BEGIN Study material

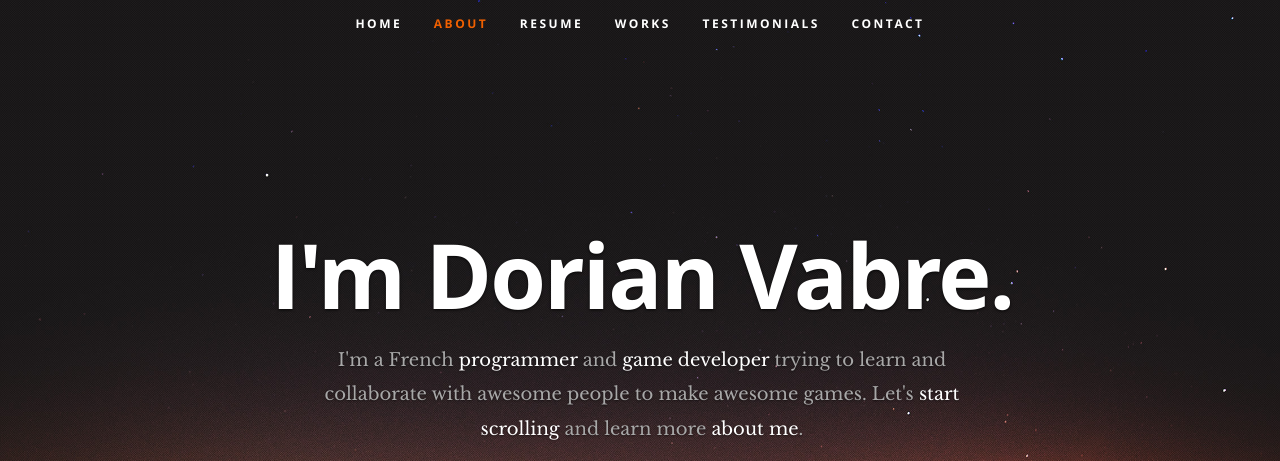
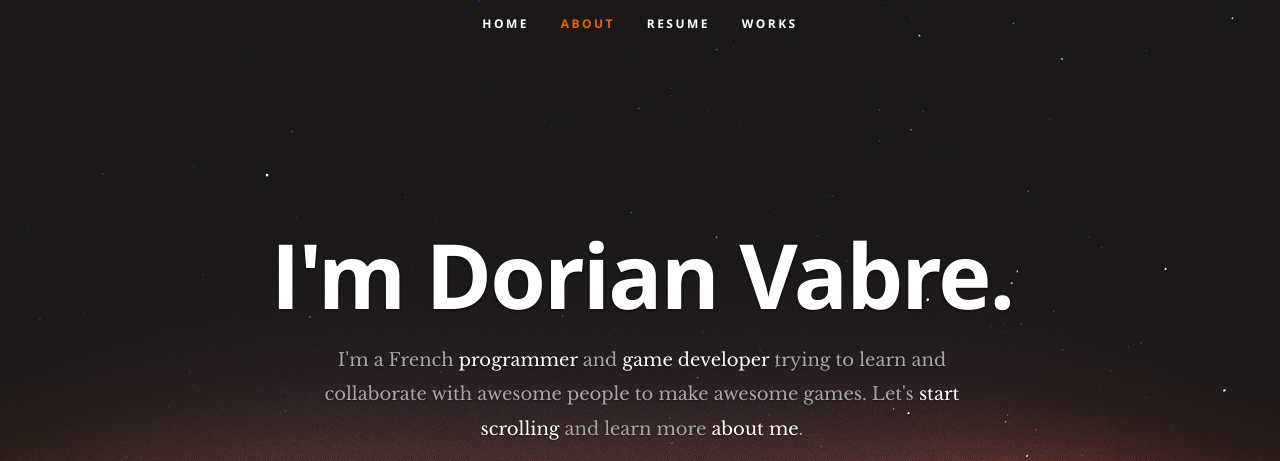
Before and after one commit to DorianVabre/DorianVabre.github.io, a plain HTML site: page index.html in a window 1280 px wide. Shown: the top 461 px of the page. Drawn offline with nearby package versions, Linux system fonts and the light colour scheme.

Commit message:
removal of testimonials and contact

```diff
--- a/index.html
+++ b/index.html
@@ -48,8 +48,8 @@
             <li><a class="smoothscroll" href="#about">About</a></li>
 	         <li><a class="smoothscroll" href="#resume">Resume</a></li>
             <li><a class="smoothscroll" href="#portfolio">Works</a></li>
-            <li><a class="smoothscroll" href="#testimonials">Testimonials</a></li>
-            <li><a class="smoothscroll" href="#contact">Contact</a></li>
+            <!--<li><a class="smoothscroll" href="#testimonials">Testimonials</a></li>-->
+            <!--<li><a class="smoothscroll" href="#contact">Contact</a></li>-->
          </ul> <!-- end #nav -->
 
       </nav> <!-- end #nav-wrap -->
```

END Study material
BEGIN Study material

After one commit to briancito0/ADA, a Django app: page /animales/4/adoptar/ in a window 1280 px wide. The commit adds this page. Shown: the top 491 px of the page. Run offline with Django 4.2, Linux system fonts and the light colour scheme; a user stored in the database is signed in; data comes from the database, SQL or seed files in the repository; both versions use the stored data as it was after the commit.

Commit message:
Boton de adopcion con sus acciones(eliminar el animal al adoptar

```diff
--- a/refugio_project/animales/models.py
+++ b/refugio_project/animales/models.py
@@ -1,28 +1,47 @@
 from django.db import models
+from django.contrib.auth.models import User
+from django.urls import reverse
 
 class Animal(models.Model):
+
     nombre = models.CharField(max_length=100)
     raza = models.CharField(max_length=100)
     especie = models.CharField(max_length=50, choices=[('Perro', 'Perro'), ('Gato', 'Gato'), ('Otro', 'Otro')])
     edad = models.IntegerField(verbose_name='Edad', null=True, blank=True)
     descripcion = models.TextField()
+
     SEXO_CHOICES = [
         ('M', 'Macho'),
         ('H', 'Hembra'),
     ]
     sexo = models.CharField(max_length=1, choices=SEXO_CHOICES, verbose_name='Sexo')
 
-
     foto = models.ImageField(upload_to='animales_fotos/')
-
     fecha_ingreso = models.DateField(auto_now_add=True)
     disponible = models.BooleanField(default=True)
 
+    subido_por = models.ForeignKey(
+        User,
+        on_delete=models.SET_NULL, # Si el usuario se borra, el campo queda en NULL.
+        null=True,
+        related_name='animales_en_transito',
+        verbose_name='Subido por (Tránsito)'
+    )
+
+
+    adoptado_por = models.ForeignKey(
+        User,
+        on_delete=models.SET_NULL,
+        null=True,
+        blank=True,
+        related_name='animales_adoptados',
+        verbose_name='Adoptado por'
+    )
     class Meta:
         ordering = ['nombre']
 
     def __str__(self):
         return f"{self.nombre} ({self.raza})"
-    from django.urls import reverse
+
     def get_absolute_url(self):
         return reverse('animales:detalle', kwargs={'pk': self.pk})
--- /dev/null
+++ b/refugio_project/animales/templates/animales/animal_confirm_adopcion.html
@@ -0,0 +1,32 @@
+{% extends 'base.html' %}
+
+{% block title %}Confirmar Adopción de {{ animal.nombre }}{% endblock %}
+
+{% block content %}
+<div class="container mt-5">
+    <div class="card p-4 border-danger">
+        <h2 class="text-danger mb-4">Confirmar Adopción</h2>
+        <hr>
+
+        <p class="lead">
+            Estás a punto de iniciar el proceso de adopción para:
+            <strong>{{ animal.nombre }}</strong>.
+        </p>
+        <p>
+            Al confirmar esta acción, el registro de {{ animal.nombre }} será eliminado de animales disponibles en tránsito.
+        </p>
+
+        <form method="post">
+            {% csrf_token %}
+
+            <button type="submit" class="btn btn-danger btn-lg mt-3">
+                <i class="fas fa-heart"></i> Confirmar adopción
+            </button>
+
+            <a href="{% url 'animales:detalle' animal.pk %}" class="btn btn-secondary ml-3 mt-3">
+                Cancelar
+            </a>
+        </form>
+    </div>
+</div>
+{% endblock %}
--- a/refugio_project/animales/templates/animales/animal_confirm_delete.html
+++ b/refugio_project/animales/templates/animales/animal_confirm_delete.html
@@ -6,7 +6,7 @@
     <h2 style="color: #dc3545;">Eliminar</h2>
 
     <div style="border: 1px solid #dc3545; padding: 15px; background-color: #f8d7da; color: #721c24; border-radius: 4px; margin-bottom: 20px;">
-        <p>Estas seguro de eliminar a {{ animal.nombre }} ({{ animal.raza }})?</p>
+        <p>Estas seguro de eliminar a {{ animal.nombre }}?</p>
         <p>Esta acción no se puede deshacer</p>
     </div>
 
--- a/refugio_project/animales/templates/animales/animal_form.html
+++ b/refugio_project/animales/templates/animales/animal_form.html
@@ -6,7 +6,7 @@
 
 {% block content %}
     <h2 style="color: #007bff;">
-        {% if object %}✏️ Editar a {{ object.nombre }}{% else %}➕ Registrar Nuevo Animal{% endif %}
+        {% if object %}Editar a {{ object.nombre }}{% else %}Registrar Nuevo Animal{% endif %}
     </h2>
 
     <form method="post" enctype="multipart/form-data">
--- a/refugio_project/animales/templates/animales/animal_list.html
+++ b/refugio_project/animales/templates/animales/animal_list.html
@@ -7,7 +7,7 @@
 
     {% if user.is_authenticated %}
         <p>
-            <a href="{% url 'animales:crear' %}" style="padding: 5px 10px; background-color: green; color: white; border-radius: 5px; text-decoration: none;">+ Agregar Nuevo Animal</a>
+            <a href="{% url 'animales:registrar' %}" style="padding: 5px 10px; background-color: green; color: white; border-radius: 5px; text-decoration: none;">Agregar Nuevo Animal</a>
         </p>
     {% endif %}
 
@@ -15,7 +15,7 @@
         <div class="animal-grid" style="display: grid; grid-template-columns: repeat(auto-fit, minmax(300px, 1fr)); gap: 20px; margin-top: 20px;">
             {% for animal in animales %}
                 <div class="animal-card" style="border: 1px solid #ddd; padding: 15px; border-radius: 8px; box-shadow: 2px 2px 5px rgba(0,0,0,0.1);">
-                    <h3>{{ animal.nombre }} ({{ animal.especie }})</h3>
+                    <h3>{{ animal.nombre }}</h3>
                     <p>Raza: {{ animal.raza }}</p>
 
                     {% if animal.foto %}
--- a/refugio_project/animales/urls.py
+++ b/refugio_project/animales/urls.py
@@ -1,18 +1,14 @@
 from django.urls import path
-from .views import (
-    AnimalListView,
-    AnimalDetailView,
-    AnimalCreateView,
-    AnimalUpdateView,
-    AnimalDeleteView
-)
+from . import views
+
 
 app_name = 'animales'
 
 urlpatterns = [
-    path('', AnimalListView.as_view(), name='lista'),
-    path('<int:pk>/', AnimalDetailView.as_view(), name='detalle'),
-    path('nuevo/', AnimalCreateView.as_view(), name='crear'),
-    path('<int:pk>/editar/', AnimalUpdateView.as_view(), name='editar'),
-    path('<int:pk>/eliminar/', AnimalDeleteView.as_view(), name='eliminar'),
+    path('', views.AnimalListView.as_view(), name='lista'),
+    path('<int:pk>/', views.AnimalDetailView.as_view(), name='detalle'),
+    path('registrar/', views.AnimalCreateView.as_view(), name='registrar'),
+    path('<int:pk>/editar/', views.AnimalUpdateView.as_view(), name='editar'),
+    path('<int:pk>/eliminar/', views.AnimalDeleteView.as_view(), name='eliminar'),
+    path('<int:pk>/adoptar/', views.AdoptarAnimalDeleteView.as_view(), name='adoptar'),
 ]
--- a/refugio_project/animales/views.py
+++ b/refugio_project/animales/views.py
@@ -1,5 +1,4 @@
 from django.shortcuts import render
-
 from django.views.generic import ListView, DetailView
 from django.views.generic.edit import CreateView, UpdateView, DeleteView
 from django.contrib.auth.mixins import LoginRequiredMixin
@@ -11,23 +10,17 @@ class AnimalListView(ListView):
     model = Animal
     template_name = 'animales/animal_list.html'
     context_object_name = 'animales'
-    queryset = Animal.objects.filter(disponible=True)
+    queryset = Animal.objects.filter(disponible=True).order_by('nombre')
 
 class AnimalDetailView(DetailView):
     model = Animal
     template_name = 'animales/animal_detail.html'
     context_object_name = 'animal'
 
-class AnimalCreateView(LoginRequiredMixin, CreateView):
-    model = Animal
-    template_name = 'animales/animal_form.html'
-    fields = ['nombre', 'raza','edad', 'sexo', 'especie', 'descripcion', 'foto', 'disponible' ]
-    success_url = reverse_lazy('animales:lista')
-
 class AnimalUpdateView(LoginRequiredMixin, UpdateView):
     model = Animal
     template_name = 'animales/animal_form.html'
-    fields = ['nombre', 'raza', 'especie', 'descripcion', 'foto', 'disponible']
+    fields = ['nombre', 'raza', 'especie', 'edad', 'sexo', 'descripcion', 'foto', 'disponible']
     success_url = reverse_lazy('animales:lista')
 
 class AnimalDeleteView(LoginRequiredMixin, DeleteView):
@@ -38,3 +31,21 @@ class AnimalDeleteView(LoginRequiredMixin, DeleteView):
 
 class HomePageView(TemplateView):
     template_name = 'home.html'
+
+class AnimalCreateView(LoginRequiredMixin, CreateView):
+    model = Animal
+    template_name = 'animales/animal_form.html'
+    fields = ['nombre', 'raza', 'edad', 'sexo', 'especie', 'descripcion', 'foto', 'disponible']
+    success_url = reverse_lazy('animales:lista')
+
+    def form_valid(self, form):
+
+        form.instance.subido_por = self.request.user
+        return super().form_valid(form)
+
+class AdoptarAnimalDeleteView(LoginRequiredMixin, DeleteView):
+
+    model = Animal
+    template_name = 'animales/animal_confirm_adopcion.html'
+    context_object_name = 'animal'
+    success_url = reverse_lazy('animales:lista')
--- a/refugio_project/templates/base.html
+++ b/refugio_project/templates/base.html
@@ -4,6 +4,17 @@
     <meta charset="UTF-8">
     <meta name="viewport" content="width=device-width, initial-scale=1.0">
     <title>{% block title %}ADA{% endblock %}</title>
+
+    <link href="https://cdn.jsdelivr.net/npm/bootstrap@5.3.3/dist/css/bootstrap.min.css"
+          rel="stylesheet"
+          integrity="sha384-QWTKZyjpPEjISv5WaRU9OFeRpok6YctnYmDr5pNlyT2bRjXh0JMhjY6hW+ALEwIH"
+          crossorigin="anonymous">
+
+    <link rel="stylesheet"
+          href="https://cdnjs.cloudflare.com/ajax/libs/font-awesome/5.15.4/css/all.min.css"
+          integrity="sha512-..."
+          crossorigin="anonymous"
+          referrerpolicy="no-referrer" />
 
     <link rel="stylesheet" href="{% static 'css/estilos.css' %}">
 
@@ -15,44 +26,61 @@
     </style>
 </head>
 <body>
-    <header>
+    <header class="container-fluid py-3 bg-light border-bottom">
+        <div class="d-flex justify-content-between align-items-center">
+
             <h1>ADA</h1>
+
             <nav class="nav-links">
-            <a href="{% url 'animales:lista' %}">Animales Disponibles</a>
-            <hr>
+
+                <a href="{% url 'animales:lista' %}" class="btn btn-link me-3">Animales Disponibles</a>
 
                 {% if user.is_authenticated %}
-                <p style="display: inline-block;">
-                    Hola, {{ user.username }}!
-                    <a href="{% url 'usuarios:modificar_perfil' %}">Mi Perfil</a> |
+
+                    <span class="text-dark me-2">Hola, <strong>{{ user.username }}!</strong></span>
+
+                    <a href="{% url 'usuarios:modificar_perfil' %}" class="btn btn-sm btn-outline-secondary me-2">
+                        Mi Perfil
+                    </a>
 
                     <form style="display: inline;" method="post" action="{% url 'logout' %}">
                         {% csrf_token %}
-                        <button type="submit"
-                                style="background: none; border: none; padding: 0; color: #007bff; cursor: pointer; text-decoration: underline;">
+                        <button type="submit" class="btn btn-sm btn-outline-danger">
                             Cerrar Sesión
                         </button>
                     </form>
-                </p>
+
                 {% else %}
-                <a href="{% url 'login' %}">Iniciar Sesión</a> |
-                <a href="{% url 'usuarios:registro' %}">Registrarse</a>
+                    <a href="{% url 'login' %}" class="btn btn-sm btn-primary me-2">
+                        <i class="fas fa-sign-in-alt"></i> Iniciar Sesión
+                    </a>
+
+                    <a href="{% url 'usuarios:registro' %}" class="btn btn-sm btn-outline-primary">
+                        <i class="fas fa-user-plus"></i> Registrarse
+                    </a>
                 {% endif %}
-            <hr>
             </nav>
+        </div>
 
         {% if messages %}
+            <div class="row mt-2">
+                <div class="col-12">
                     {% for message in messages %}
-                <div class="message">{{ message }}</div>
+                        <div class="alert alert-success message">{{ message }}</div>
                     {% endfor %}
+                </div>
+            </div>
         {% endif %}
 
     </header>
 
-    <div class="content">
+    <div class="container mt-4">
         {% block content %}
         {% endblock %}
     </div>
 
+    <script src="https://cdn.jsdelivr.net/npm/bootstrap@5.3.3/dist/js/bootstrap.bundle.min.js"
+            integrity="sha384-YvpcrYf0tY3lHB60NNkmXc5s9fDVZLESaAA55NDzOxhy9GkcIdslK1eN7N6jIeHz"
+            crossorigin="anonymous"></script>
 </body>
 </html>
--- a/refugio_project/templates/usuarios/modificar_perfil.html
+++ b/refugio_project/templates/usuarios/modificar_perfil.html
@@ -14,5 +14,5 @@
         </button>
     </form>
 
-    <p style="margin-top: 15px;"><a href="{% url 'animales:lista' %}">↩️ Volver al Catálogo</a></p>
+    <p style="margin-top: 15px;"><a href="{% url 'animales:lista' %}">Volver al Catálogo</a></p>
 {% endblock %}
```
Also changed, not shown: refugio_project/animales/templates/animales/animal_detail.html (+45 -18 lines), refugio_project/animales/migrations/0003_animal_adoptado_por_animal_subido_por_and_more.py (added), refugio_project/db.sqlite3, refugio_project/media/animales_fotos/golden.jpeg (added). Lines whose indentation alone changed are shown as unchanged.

END Study material
BEGIN Study material

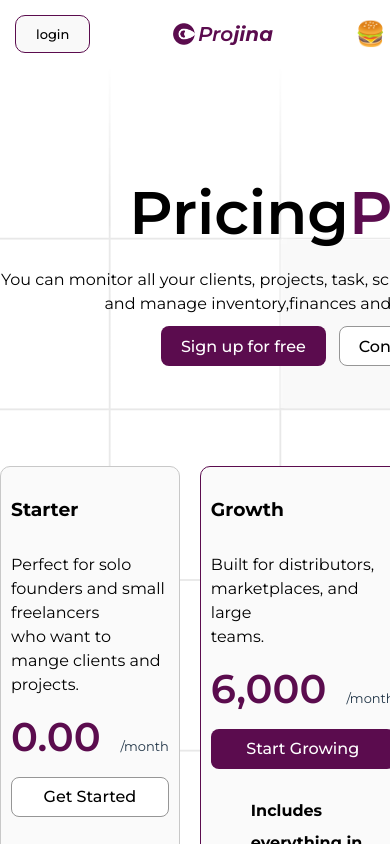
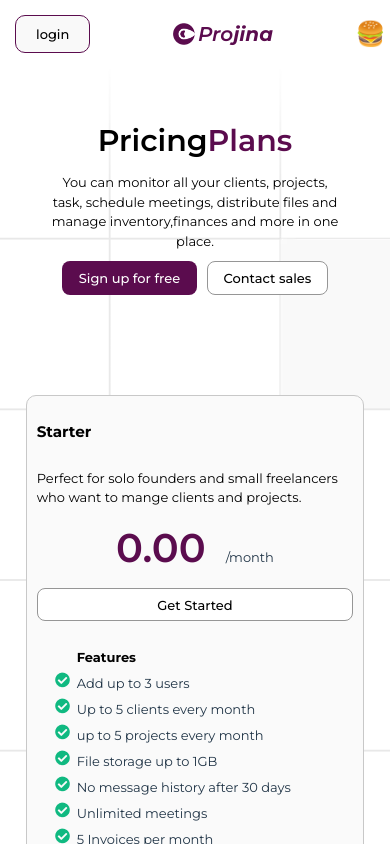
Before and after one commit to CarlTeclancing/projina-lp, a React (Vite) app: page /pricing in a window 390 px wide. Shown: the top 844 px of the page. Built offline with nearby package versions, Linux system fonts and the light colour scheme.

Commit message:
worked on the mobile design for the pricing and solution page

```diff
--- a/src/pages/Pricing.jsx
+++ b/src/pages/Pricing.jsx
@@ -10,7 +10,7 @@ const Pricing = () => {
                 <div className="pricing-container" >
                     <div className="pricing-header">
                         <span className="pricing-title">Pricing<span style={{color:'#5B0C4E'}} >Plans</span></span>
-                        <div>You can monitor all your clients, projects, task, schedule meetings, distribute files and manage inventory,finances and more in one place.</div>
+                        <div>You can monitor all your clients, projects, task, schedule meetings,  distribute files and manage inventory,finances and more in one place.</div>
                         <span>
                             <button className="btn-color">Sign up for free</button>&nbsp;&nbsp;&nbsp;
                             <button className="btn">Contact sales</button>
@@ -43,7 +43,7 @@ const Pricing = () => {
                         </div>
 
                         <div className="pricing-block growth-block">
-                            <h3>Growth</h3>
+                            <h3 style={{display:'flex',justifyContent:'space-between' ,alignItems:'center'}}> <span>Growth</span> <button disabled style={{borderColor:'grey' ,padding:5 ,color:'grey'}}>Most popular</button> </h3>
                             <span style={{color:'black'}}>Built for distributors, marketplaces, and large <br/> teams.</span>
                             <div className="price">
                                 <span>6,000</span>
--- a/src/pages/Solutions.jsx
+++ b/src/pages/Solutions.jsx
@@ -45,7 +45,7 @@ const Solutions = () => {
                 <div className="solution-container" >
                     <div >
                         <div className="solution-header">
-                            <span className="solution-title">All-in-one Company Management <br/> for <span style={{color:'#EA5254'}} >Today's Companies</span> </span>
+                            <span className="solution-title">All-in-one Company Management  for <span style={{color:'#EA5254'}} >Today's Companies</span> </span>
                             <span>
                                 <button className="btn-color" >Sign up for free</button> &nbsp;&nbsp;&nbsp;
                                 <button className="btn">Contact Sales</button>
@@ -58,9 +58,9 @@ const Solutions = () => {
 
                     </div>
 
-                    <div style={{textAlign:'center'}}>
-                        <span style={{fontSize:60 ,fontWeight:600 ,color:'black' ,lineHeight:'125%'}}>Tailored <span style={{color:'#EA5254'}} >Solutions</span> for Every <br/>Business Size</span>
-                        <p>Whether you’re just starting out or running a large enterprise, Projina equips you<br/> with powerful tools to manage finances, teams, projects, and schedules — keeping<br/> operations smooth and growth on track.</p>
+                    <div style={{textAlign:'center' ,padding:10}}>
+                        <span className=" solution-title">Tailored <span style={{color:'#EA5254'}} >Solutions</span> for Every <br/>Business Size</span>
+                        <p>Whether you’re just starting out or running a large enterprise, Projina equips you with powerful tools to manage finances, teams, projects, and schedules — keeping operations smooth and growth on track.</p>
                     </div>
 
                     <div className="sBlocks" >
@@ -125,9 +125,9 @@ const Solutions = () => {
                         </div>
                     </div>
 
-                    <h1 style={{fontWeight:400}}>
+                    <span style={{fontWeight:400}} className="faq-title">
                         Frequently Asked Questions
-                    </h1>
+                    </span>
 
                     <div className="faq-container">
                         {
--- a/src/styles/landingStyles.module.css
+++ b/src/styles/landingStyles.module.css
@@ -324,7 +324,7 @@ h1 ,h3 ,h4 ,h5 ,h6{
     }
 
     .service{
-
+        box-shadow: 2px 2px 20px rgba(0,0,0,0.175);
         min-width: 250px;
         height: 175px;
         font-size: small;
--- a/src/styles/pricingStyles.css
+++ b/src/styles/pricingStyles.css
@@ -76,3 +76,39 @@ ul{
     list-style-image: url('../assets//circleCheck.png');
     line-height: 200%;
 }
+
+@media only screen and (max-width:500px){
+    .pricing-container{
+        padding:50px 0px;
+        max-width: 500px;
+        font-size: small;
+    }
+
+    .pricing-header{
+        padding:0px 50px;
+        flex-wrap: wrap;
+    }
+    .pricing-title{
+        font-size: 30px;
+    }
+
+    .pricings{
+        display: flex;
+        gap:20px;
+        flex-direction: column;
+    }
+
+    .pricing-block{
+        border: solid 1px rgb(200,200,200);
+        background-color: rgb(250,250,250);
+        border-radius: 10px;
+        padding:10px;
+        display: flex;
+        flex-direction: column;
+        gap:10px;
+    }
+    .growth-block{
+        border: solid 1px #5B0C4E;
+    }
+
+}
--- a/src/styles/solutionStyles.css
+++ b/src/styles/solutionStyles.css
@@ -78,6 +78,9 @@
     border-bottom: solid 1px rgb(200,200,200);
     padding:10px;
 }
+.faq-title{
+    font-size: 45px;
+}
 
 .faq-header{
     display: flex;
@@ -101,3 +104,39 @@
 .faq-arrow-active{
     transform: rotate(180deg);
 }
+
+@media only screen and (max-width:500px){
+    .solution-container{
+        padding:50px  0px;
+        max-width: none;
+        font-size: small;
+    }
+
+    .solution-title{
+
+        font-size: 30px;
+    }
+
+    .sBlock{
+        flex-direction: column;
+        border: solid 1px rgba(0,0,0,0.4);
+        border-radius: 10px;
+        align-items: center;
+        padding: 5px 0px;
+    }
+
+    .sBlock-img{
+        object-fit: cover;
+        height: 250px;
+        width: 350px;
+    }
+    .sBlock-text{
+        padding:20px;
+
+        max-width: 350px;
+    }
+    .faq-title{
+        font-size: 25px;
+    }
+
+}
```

END Study material

Number of lines containing the word "views" in the material above: report this figure and nothing more.

**Output for this task:**
12